[Certifications] Nutanix Platform Professional

There we go! Nailed the NPP exam last friday.

The exam itself was pretty good, most questions were relevant to real life situations instead of the usual stuff like “Our product is the best, please mark the answer that says we are the best”.

The only downside is that the training for this exam is not nearly enough, you definitely need some experience working with Nutanix to be able to achieve a high enough score to get the certification.

Anyway, onwards to the next couple of certs: Windows Server 2016!

[Veeam] Repeatedly failing replica-jobs, fixed!

So, let’s take a break from all the Powershell creativity and take a look at everybody’s favourite thing in IT: Backups! Failed backups!

(The screenshots are unclear and censored to protect customer information)

The problem here is that Veeam’s replication jobs started failing, stating that an ‘Invalid Snapshot Configuration’ was the problem. Sounds easy, right?
Well, it turns out that this can cause a lot of work to get this fixed, so to save you some time I documented the solution for you.

First I tried consolidation the snapshots, but it greeted me with the following error:


A CID mismatch.. not on my watch! Let’s check this out and start an SSH connection to the ESX-host where these VMs are placed and run some checks:

So, for some reason the snapshots have registered themselves as the parent CID instead of the actual base disk:

We can fix this!
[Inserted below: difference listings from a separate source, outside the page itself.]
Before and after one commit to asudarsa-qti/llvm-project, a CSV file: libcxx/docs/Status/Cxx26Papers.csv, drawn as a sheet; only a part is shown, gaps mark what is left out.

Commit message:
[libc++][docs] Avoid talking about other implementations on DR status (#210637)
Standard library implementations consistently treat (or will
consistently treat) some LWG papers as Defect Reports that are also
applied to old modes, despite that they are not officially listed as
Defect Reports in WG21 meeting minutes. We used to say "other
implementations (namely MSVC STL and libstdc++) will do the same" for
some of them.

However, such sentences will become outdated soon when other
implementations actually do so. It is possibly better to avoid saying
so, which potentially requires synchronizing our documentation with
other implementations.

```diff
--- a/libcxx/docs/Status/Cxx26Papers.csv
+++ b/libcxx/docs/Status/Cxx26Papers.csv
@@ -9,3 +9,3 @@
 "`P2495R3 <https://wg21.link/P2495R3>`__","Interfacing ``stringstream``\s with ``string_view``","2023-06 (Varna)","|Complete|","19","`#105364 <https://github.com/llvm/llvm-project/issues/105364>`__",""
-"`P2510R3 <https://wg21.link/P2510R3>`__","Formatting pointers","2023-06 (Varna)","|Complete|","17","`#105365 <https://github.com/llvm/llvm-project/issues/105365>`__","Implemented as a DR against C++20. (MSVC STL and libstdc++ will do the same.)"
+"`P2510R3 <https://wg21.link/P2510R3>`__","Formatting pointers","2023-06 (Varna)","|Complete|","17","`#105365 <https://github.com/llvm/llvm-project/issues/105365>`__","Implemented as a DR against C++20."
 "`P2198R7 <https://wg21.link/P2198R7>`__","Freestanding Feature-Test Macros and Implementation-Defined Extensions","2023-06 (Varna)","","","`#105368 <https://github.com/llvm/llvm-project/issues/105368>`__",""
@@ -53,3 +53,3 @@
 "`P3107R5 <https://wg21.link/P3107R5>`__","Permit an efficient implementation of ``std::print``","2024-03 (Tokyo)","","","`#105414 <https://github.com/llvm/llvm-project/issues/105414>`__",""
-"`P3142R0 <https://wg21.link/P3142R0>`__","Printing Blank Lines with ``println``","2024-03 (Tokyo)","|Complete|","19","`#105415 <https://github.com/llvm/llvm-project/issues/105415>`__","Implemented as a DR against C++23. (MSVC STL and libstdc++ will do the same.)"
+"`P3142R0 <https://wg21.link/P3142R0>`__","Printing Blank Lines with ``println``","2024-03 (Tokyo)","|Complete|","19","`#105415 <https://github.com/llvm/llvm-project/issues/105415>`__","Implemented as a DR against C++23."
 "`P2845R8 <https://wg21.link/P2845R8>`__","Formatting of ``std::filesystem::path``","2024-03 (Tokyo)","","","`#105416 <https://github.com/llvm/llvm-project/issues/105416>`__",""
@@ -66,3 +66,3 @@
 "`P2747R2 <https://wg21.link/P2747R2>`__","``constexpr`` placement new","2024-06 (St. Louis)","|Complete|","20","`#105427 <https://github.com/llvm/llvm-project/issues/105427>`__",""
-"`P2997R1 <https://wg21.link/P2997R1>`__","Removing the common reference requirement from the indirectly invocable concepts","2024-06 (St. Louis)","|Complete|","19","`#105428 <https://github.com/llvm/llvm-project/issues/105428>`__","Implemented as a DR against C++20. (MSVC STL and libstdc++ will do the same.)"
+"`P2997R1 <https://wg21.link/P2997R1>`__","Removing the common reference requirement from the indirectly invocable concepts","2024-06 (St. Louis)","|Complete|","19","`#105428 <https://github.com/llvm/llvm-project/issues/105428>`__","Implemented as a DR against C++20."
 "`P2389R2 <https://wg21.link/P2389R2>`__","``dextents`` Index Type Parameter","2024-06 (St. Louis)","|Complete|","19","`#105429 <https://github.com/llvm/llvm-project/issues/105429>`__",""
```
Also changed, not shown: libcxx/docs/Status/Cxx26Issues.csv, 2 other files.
Open the .vmdk-files using VIM and simply edit the parent CID to the CID of the base disk.

Now consolidate the snapshots again, restart your replica jobs, problem solved!

[Powershell] Corrupt Userprofiles – Quick fix via Powershell

Customer X had a long ongoing problem with userprofiles getting corrupted due to their antivirus solution holding the ntuser.dat file hostage. It took a while before we found the cause of this problem so we had to think of a quick fix to keep things running.
Another problem was that the locally stored corrupted profile was getting synced to the profile server, causing trouble for users on multiple workstations.

To save time and to give the sysadmins an easy way to clean these corrupted profiles, I automated the process with this (admittedly messy) script.

I’ve also added some workarounds that start the required services used in this script, because in some cases these are not enabled (WinRM, Remote Registry, etc.)

Note: The text in the popup is in Dutch.



[WSUS] Cleaning up superseded updates

Sadly, the WSUS cleanup wizard neglects to clean up updates that were approved in the past but have been superseded since.

Because these updates tend to use a lot of diskspace, I use a short Powershell script that checks all updates for superseded updates and declines them. After this, the WSUS cleanup wizard can be run again to clear up diskspace.

Stefan van Bruggen - 2017